■ **YOUR TASK**:
When the word "YYWeakProxy" shows up in a line of the records below, copy that line.

■ **Dataset records**:
# # # # #
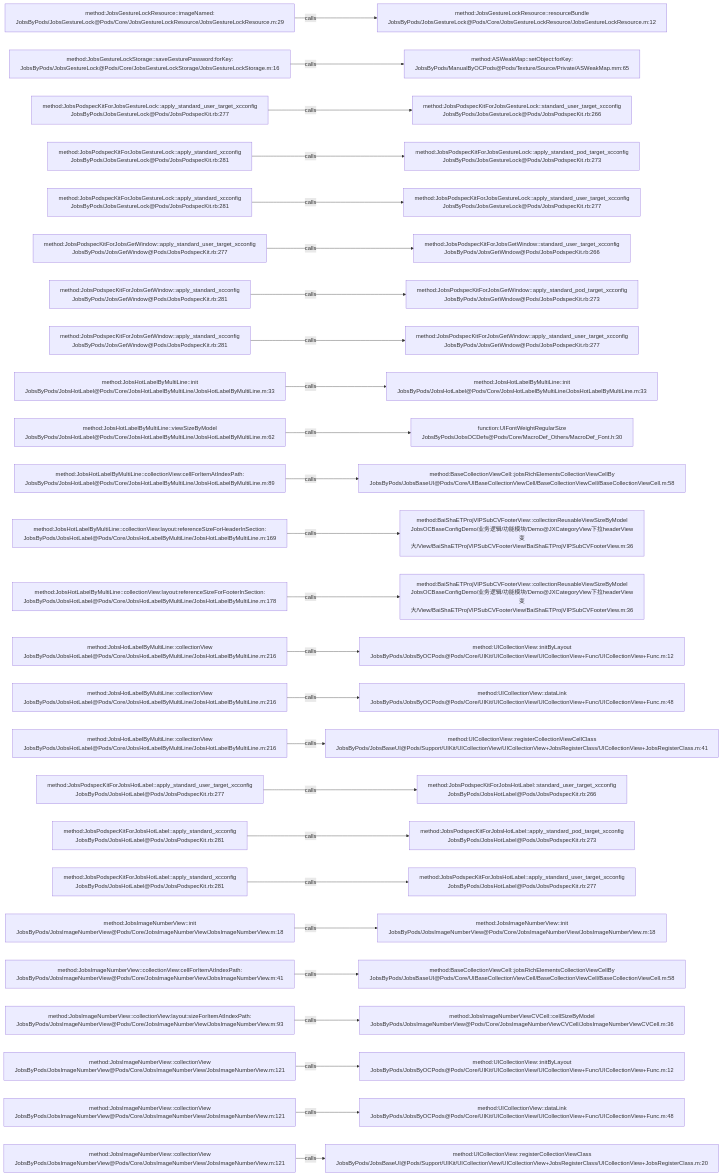
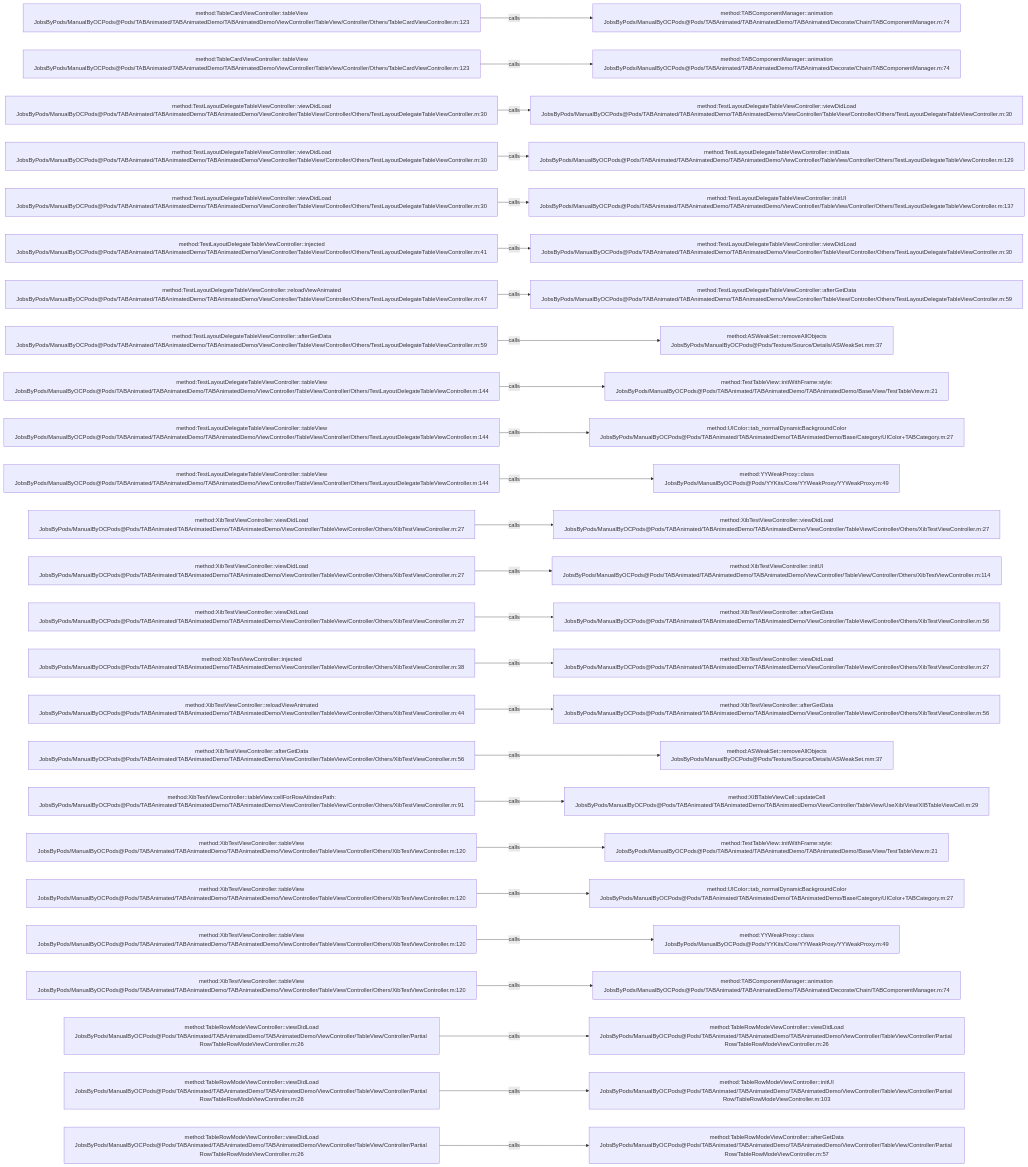
Before and after one commit to JobsKits/JobsOCBaseConfigDemo: the diagram in .codegraph/codegraph.md/graphs/calls-067.md, drawn with Mermaid. The commit also changed 2162 other files, not shown here.

````diff
--- a/.codegraph/codegraph.md/graphs/calls-067.md
+++ b/.codegraph/codegraph.md/graphs/calls-067.md
@@ -13,78 +13,78 @@
 ```mermaid
 flowchart LR
-  S1["method:JobsGestureLockResource::imageNamed:<br/>JobsByPods/JobsGestureLock@Pods/Core/JobsGestureLockResource/JobsGestureLockResource.m:29"]
-  T1["method:JobsGestureLockResource::resourceBundle<br/>JobsByPods/JobsGestureLock@Pods/Core/JobsGestureLockResource/JobsGestureLockResource.m:12"]
+  S1["method:TableCardViewController::tableView<br/>JobsByPods/ManualByOCPods@Pods/TABAnimated/TABAnimatedDemo/TABAnimatedDemo/ViewController/TableView/Controller/Others/TableCardViewController.m:123"]
+  T1["method:TABComponentManager::animation<br/>JobsByPods/ManualByOCPods@Pods/TABAnimated/TABAnimatedDemo/TABAnimated/Decorate/Chain/TABComponentManager.m:74"]
   S1 -->|calls| T1
-  S2["method:JobsGestureLockStorage::saveGesturePassword:forKey:<br/>JobsByPods/JobsGestureLock@Pods/Core/JobsGestureLockStorage/JobsGestureLockStorage.m:16"]
-  T2["method:ASWeakMap::setObject:forKey:<br/>JobsByPods/ManualByOCPods@Pods/Texture/Source/Private/ASWeakMap.mm:65"]
+  S2["method:TableCardViewController::tableView<br/>JobsByPods/ManualByOCPods@Pods/TABAnimated/TABAnimatedDemo/TABAnimatedDemo/ViewController/TableView/Controller/Others/TableCardViewController.m:123"]
+  T2["method:TABComponentManager::animation<br/>JobsByPods/ManualByOCPods@Pods/TABAnimated/TABAnimatedDemo/TABAnimated/Decorate/Chain/TABComponentManager.m:74"]
   S2 -->|calls| T2
-  S3["method:JobsPodspecKitForJobsGestureLock::apply_standard_user_target_xcconfig<br/>JobsByPods/JobsGestureLock@Pods/JobsPodspecKit.rb:277"]
-  T3["method:JobsPodspecKitForJobsGestureLock::standard_user_target_xcconfig<br/>JobsByPods/JobsGestureLock@Pods/JobsPodspecKit.rb:266"]
+  S3["method:TestLayoutDelegateTableViewController::viewDidLoad<br/>JobsByPods/ManualByOCPods@Pods/TABAnimated/TABAnimatedDemo/TABAnimatedDemo/ViewController/TableView/Controller/Others/TestLayoutDelegateTableViewController.m:30"]
+  T3["method:TestLayoutDelegateTableViewController::viewDidLoad<br/>JobsByPods/ManualByOCPods@Pods/TABAnimated/TABAnimatedDemo/TABAnimatedDemo/ViewController/TableView/Controller/Others/TestLayoutDelegateTableViewController.m:30"]
   S3 -->|calls| T3
-  S4["method:JobsPodspecKitForJobsGestureLock::apply_standard_xcconfig<br/>JobsByPods/JobsGestureLock@Pods/JobsPodspecKit.rb:281"]
-  T4["method:JobsPodspecKitForJobsGestureLock::apply_standard_pod_target_xcconfig<br/>JobsByPods/JobsGestureLock@Pods/JobsPodspecKit.rb:273"]
+  S4["method:TestLayoutDelegateTableViewController::viewDidLoad<br/>JobsByPods/ManualByOCPods@Pods/TABAnimated/TABAnimatedDemo/TABAnimatedDemo/ViewController/TableView/Controller/Others/TestLayoutDelegateTableViewController.m:30"]
+  T4["method:TestLayoutDelegateTableViewController::initData<br/>JobsByPods/ManualByOCPods@Pods/TABAnimated/TABAnimatedDemo/TABAnimatedDemo/ViewController/TableView/Controller/Others/TestLayoutDelegateTableViewController.m:129"]
   S4 -->|calls| T4
-  S5["method:JobsPodspecKitForJobsGestureLock::apply_standard_xcconfig<br/>JobsByPods/JobsGestureLock@Pods/JobsPodspecKit.rb:281"]
-  T5["method:JobsPodspecKitForJobsGestureLock::apply_standard_user_target_xcconfig<br/>JobsByPods/JobsGestureLock@Pods/JobsPodspecKit.rb:277"]
+  S5["method:TestLayoutDelegateTableViewController::viewDidLoad<br/>JobsByPods/ManualByOCPods@Pods/TABAnimated/TABAnimatedDemo/TABAnimatedDemo/ViewController/TableView/Controller/Others/TestLayoutDelegateTableViewController.m:30"]
+  T5["method:TestLayoutDelegateTableViewController::initUI<br/>JobsByPods/ManualByOCPods@Pods/TABAnimated/TABAnimatedDemo/TABAnimatedDemo/ViewController/TableView/Controller/Others/TestLayoutDelegateTableViewController.m:137"]
   S5 -->|calls| T5
-  S6["method:JobsPodspecKitForJobsGetWindow::apply_standard_user_target_xcconfig<br/>JobsByPods/JobsGetWindow@Pods/JobsPodspecKit.rb:277"]
-  T6["method:JobsPodspecKitForJobsGetWindow::standard_user_target_xcconfig<br/>JobsByPods/JobsGetWindow@Pods/JobsPodspecKit.rb:266"]
+  S6["method:TestLayoutDelegateTableViewController::injected<br/>JobsByPods/ManualByOCPods@Pods/TABAnimated/TABAnimatedDemo/TABAnimatedDemo/ViewController/TableView/Controller/Others/TestLayoutDelegateTableViewController.m:41"]
+  T6["method:TestLayoutDelegateTableViewController::viewDidLoad<br/>JobsByPods/ManualByOCPods@Pods/TABAnimated/TABAnimatedDemo/TABAnimatedDemo/ViewController/TableView/Controller/Others/TestLayoutDelegateTableViewController.m:30"]
   S6 -->|calls| T6
-  S7["method:JobsPodspecKitForJobsGetWindow::apply_standard_xcconfig<br/>JobsByPods/JobsGetWindow@Pods/JobsPodspecKit.rb:281"]
-  T7["method:JobsPodspecKitForJobsGetWindow::apply_standard_pod_target_xcconfig<br/>JobsByPods/JobsGetWindow@Pods/JobsPodspecKit.rb:273"]
+  S7["method:TestLayoutDelegateTableViewController::reloadViewAnimated<br/>JobsByPods/ManualByOCPods@Pods/TABAnimated/TABAnimatedDemo/TABAnimatedDemo/ViewController/TableView/Controller/Others/TestLayoutDelegateTableViewController.m:47"]
+  T7["method:TestLayoutDelegateTableViewController::afterGetData<br/>JobsByPods/ManualByOCPods@Pods/TABAnimated/TABAnimatedDemo/TABAnimatedDemo/ViewController/TableView/Controller/Others/TestLayoutDelegateTableViewController.m:59"]
   S7 -->|calls| T7
-  S8["method:JobsPodspecKitForJobsGetWindow::apply_standard_xcconfig<br/>JobsByPods/JobsGetWindow@Pods/JobsPodspecKit.rb:281"]
-  T8["method:JobsPodspecKitForJobsGetWindow::apply_standard_user_target_xcconfig<br/>JobsByPods/JobsGetWindow@Pods/JobsPodspecKit.rb:277"]
+  S8["method:TestLayoutDelegateTableViewController::afterGetData<br/>JobsByPods/ManualByOCPods@Pods/TABAnimated/TABAnimatedDemo/TABAnimatedDemo/ViewController/TableView/Controller/Others/TestLayoutDelegateTableViewController.m:59"]
+  T8["method:ASWeakSet::removeAllObjects<br/>JobsByPods/ManualByOCPods@Pods/Texture/Source/Details/ASWeakSet.mm:37"]
   S8 -->|calls| T8
-  S9["method:JobsHotLabelByMultiLine::init<br/>JobsByPods/JobsHotLabel@Pods/Core/JobsHotLabelByMultiLine/JobsHotLabelByMultiLine.m:33"]
-  T9["method:JobsHotLabelByMultiLine::init<br/>JobsByPods/JobsHotLabel@Pods/Core/JobsHotLabelByMultiLine/JobsHotLabelByMultiLine.m:33"]
+  S9["method:TestLayoutDelegateTableViewController::tableView<br/>JobsByPods/ManualByOCPods@Pods/TABAnimated/TABAnimatedDemo/TABAnimatedDemo/ViewController/TableView/Controller/Others/TestLayoutDelegateTableViewController.m:144"]
+  T9["method:TestTableView::initWithFrame:style:<br/>JobsByPods/ManualByOCPods@Pods/TABAnimated/TABAnimatedDemo/TABAnimatedDemo/Base/View/TestTableView.m:21"]
   S9 -->|calls| T9
-  S10["method:JobsHotLabelByMultiLine::viewSizeByModel<br/>JobsByPods/JobsHotLabel@Pods/Core/JobsHotLabelByMultiLine/JobsHotLabelByMultiLine.m:62"]
-  T10["function:UIFontWeightRegularSize<br/>JobsByPods/JobsOCDefs@Pods/Core/MacroDef_Others/MacroDef_Font.h:30"]
+  S10["method:TestLayoutDelegateTableViewController::tableView<br/>JobsByPods/ManualByOCPods@Pods/TABAnimated/TABAnimatedDemo/TABAnimatedDemo/ViewController/TableView/Controller/Others/TestLayoutDelegateTableViewController.m:144"]
+  T10["method:UIColor::tab_normalDynamicBackgroundColor<br/>JobsByPods/ManualByOCPods@Pods/TABAnimated/TABAnimatedDemo/TABAnimatedDemo/Base/Category/UIColor+TABCategory.m:27"]
   S10 -->|calls| T10
-  S11["method:JobsHotLabelByMultiLine::collectionView:cellForItemAtIndexPath:<br/>JobsByPods/JobsHotLabel@Pods/Core/JobsHotLabelByMultiLine/JobsHotLabelByMultiLine.m:89"]
-  T11["method:BaseCollectionViewCell::jobsRichElementsCollectionViewCellBy<br/>JobsByPods/JobsBaseUI@Pods/Core/UIBaseCollectionViewCell/BaseCollectionViewCell/BaseCollectionViewCell.m:58"]
+  S11["method:TestLayoutDelegateTableViewController::tableView<br/>JobsByPods/ManualByOCPods@Pods/TABAnimated/TABAnimatedDemo/TABAnimatedDemo/ViewController/TableView/Controller/Others/TestLayoutDelegateTableViewController.m:144"]
+  T11["method:YYWeakProxy::class<br/>JobsByPods/ManualByOCPods@Pods/YYKits/Core/YYWeakProxy/YYWeakProxy.m:49"]
   S11 -->|calls| T11
-  S12["method:JobsHotLabelByMultiLine::collectionView:layout:referenceSizeForHeaderInSection:<br/>JobsByPods/JobsHotLabel@Pods/Core/JobsHotLabelByMultiLine/JobsHotLabelByMultiLine.m:169"]
-  T12["method:BaiShaETProjVIPSubCVFooterView::collectionReusableViewSizeByModel<br/>JobsOCBaseConfigDemo/业务逻辑/功能模块/Demo@JXCategoryView下拉headerView变大/View/BaiShaETProjVIPSubCVFooterView/BaiShaETProjVIPSubCVFooterView.m:36"]
+  S12["method:XibTestViewController::viewDidLoad<br/>JobsByPods/ManualByOCPods@Pods/TABAnimated/TABAnimatedDemo/TABAnimatedDemo/ViewController/TableView/Controller/Others/XibTestViewController.m:27"]
+  T12["method:XibTestViewController::viewDidLoad<br/>JobsByPods/ManualByOCPods@Pods/TABAnimated/TABAnimatedDemo/TABAnimatedDemo/ViewController/TableView/Controller/Others/XibTestViewController.m:27"]
   S12 -->|calls| T12
-  S13["method:JobsHotLabelByMultiLine::collectionView:layout:referenceSizeForFooterInSection:<br/>JobsByPods/JobsHotLabel@Pods/Core/JobsHotLabelByMultiLine/JobsHotLabelByMultiLine.m:178"]
-  T13["method:BaiShaETProjVIPSubCVFooterView::collectionReusableViewSizeByModel<br/>JobsOCBaseConfigDemo/业务逻辑/功能模块/Demo@JXCategoryView下拉headerView变大/View/BaiShaETProjVIPSubCVFooterView/BaiShaETProjVIPSubCVFooterView.m:36"]
+  S13["method:XibTestViewController::viewDidLoad<br/>JobsByPods/ManualByOCPods@Pods/TABAnimated/TABAnimatedDemo/TABAnimatedDemo/ViewController/TableView/Controller/Others/XibTestViewController.m:27"]
+  T13["method:XibTestViewController::initUI<br/>JobsByPods/ManualByOCPods@Pods/TABAnimated/TABAnimatedDemo/TABAnimatedDemo/ViewController/TableView/Controller/Others/XibTestViewController.m:114"]
   S13 -->|calls| T13
-  S14["method:JobsHotLabelByMultiLine::collectionView<br/>JobsByPods/JobsHotLabel@Pods/Core/JobsHotLabelByMultiLine/JobsHotLabelByMultiLine.m:216"]
-  T14["method:UICollectionView::initByLayout<br/>JobsByPods/JobsByOCPods@Pods/Core/UIKit/UICollectionView/UICollectionView+Func/UICollectionView+Func.m:12"]
+  S14["method:XibTestViewController::viewDidLoad<br/>JobsByPods/ManualByOCPods@Pods/TABAnimated/TABAnimatedDemo/TABAnimatedDemo/ViewController/TableView/Controller/Others/XibTestViewController.m:27"]
+  T14["method:XibTestViewController::afterGetData<br/>JobsByPods/ManualByOCPods@Pods/TABAnimated/TABAnimatedDemo/TABAnimatedDemo/ViewController/TableView/Controller/Others/XibTestViewController.m:56"]
   S14 -->|calls| T14
-  S15["method:JobsHotLabelByMultiLine::collectionView<br/>JobsByPods/JobsHotLabel@Pods/Core/JobsHotLabelByMultiLine/JobsHotLabelByMultiLine.m:216"]
-  T15["method:UICollectionView::dataLink<br/>JobsByPods/JobsByOCPods@Pods/Core/UIKit/UICollectionView/UICollectionView+Func/UICollectionView+Func.m:48"]
+  S15["method:XibTestViewController::injected<br/>JobsByPods/ManualByOCPods@Pods/TABAnimated/TABAnimatedDemo/TABAnimatedDemo/ViewController/TableView/Controller/Others/XibTestViewController.m:38"]
+  T15["method:XibTestViewController::viewDidLoad<br/>JobsByPods/ManualByOCPods@Pods/TABAnimated/TABAnimatedDemo/TABAnimatedDemo/ViewController/TableView/Controller/Others/XibTestViewController.m:27"]
   S15 -->|calls| T15
-  S16["method:JobsHotLabelByMultiLine::collectionView<br/>JobsByPods/JobsHotLabel@Pods/Core/JobsHotLabelByMultiLine/JobsHotLabelByMultiLine.m:216"]
-  T16["method:UICollectionView::registerCollectionViewCellClass<br/>JobsByPods/JobsBaseUI@Pods/Support/UIKit/UICollectionView/UICollectionView+JobsRegisterClass/UICollectionView+JobsRegisterClass.m:41"]
+  S16["method:XibTestViewController::reloadViewAnimated<br/>JobsByPods/ManualByOCPods@Pods/TABAnimated/TABAnimatedDemo/TABAnimatedDemo/ViewController/TableView/Controller/Others/XibTestViewController.m:44"]
+  T16["method:XibTestViewController::afterGetData<br/>JobsByPods/ManualByOCPods@Pods/TABAnimated/TABAnimatedDemo/TABAnimatedDemo/ViewController/TableView/Controller/Others/XibTestViewController.m:56"]
   S16 -->|calls| T16
-  S17["method:JobsPodspecKitForJobsHotLabel::apply_standard_user_target_xcconfig<br/>JobsByPods/JobsHotLabel@Pods/JobsPodspecKit.rb:277"]
-  T17["method:JobsPodspecKitForJobsHotLabel::standard_user_target_xcconfig<br/>JobsByPods/JobsHotLabel@Pods/JobsPodspecKit.rb:266"]
+  S17["method:XibTestViewController::afterGetData<br/>JobsByPods/ManualByOCPods@Pods/TABAnimated/TABAnimatedDemo/TABAnimatedDemo/ViewController/TableView/Controller/Others/XibTestViewController.m:56"]
+  T17["method:ASWeakSet::removeAllObjects<br/>JobsByPods/ManualByOCPods@Pods/Texture/Source/Details/ASWeakSet.mm:37"]
   S17 -->|calls| T17
-  S18["method:JobsPodspecKitForJobsHotLabel::apply_standard_xcconfig<br/>JobsByPods/JobsHotLabel@Pods/JobsPodspecKit.rb:281"]
-  T18["method:JobsPodspecKitForJobsHotLabel::apply_standard_pod_target_xcconfig<br/>JobsByPods/JobsHotLabel@Pods/JobsPodspecKit.rb:273"]
+  S18["method:XibTestViewController::tableView:cellForRowAtIndexPath:<br/>JobsByPods/ManualByOCPods@Pods/TABAnimated/TABAnimatedDemo/TABAnimatedDemo/ViewController/TableView/Controller/Others/XibTestViewController.m:91"]
+  T18["method:XIBTableViewCell::updateCell<br/>JobsByPods/ManualByOCPods@Pods/TABAnimated/TABAnimatedDemo/TABAnimatedDemo/ViewController/TableView/UseXib/View/XIBTableViewCell.m:29"]
   S18 -->|calls| T18
-  S19["method:JobsPodspecKitForJobsHotLabel::apply_standard_xcconfig<br/>JobsByPods/JobsHotLabel@Pods/JobsPodspecKit.rb:281"]
-  T19["method:JobsPodspecKitForJobsHotLabel::apply_standard_user_target_xcconfig<br/>JobsByPods/JobsHotLabel@Pods/JobsPodspecKit.rb:277"]
+  S19["method:XibTestViewController::tableView<br/>JobsByPods/ManualByOCPods@Pods/TABAnimated/TABAnimatedDemo/TABAnimatedDemo/ViewController/TableView/Controller/Others/XibTestViewController.m:120"]
+  T19["method:TestTableView::initWithFrame:style:<br/>JobsByPods/ManualByOCPods@Pods/TABAnimated/TABAnimatedDemo/TABAnimatedDemo/Base/View/TestTableView.m:21"]
   S19 -->|calls| T19
-  S20["method:JobsImageNumberView::init<br/>JobsByPods/JobsImageNumberView@Pods/Core/JobsImageNumberView/JobsImageNumberView.m:18"]
-  T20["method:JobsImageNumberView::init<br/>JobsByPods/JobsImageNumberView@Pods/Core/JobsImageNumberView/JobsImageNumberView.m:18"]
+  S20["method:XibTestViewController::tableView<br/>JobsByPods/ManualByOCPods@Pods/TABAnimated/TABAnimatedDemo/TABAnimatedDemo/ViewController/TableView/Controller/Others/XibTestViewController.m:120"]
+  T20["method:UIColor::tab_normalDynamicBackgroundColor<br/>JobsByPods/ManualByOCPods@Pods/TABAnimated/TABAnimatedDemo/TABAnimatedDemo/Base/Category/UIColor+TABCategory.m:27"]
   S20 -->|calls| T20
-  S21["method:JobsImageNumberView::collectionView:cellForItemAtIndexPath:<br/>JobsByPods/JobsImageNumberView@Pods/Core/JobsImageNumberView/JobsImageNumberView.m:41"]
-  T21["method:BaseCollectionViewCell::jobsRichElementsCollectionViewCellBy<br/>JobsByPods/JobsBaseUI@Pods/Core/UIBaseCollectionViewCell/BaseCollectionViewCell/BaseCollectionViewCell.m:58"]
+  S21["method:XibTestViewController::tableView<br/>JobsByPods/ManualByOCPods@Pods/TABAnimated/TABAnimatedDemo/TABAnimatedDemo/ViewController/TableView/Controller/Others/XibTestViewController.m:120"]
+  T21["method:YYWeakProxy::class<br/>JobsByPods/ManualByOCPods@Pods/YYKits/Core/YYWeakProxy/YYWeakProxy.m:49"]
   S21 -->|calls| T21
-  S22["method:JobsImageNumberView::collectionView:layout:sizeForItemAtIndexPath:<br/>JobsByPods/JobsImageNumberView@Pods/Core/JobsImageNumberView/JobsImageNumberView.m:93"]
-  T22["method:JobsImageNumberViewCVCell::cellSizeByModel<br/>JobsByPods/JobsImageNumberView@Pods/Core/JobsImageNumberViewCVCell/JobsImageNumberViewCVCell.m:36"]
+  S22["method:XibTestViewController::tableView<br/>JobsByPods/ManualByOCPods@Pods/TABAnimated/TABAnimatedDemo/TABAnimatedDemo/ViewController/TableView/Controller/Others/XibTestViewController.m:120"]
+  T22["method:TABComponentManager::animation<br/>JobsByPods/ManualByOCPods@Pods/TABAnimated/TABAnimatedDemo/TABAnimated/Decorate/Chain/TABComponentManager.m:74"]
   S22 -->|calls| T22
-  S23["method:JobsImageNumberView::collectionView<br/>JobsByPods/JobsImageNumberView@Pods/Core/JobsImageNumberView/JobsImageNumberView.m:121"]
-  T23["method:UICollectionView::initByLayout<br/>JobsByPods/JobsByOCPods@Pods/Core/UIKit/UICollectionView/UICollectionView+Func/UICollectionView+Func.m:12"]
+  S23["method:TableRowModeViewController::viewDidLoad<br/>JobsByPods/ManualByOCPods@Pods/TABAnimated/TABAnimatedDemo/TABAnimatedDemo/ViewController/TableView/Controller/Partial Row/TableRowModeViewController.m:26"]
+  T23["method:TableRowModeViewController::viewDidLoad<br/>JobsByPods/ManualByOCPods@Pods/TABAnimated/TABAnimatedDemo/TABAnimatedDemo/ViewController/TableView/Controller/Partial Row/TableRowModeViewController.m:26"]
   S23 -->|calls| T23
-  S24["method:JobsImageNumberView::collectionView<br/>JobsByPods/JobsImageNumberView@Pods/Core/JobsImageNumberView/JobsImageNumberView.m:121"]
-  T24["method:UICollectionView::dataLink<br/>JobsByPods/JobsByOCPods@Pods/Core/UIKit/UICollectionView/UICollectionView+Func/UICollectionView+Func.m:48"]
+  S24["method:TableRowModeViewController::viewDidLoad<br/>JobsByPods/ManualByOCPods@Pods/TABAnimated/TABAnimatedDemo/TABAnimatedDemo/ViewController/TableView/Controller/Partial Row/TableRowModeViewController.m:26"]
+  T24["method:TableRowModeViewController::initUI<br/>JobsByPods/ManualByOCPods@Pods/TABAnimated/TABAnimatedDemo/TABAnimatedDemo/ViewController/TableView/Controller/Partial Row/TableRowModeViewController.m:103"]
   S24 -->|calls| T24
-  S25["method:JobsImageNumberView::collectionView<br/>JobsByPods/JobsImageNumberView@Pods/Core/JobsImageNumberView/JobsImageNumberView.m:121"]
-  T25["method:UICollectionView::registerCollectionViewClass<br/>JobsByPods/JobsBaseUI@Pods/Support/UIKit/UICollectionView/UICollectionView+JobsRegisterClass/UICollectionView+JobsRegisterClass.m:20"]
+  S25["method:TableRowModeViewController::viewDidLoad<br/>JobsByPods/ManualByOCPods@Pods/TABAnimated/TABAnimatedDemo/TABAnimatedDemo/ViewController/TableView/Controller/Partial Row/TableRowModeViewController.m:26"]
+  T25["method:TableRowModeViewController::afterGetData<br/>JobsByPods/ManualByOCPods@Pods/TABAnimated/TABAnimatedDemo/TABAnimatedDemo/ViewController/TableView/Controller/Partial Row/TableRowModeViewController.m:57"]
   S25 -->|calls| T25
 ```
````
# # # # #
■ **RESPONSE TO THIS EXERCISE**:
+  T11["method:YYWeakProxy::class<br/>JobsByPods/ManualByOCPods@Pods/YYKits/Core/YYWeakProxy/YYWeakProxy.m:49"]
+  T21["method:YYWeakProxy::class<br/>JobsByPods/ManualByOCPods@Pods/YYKits/Core/YYWeakProxy/YYWeakProxy.m:49"]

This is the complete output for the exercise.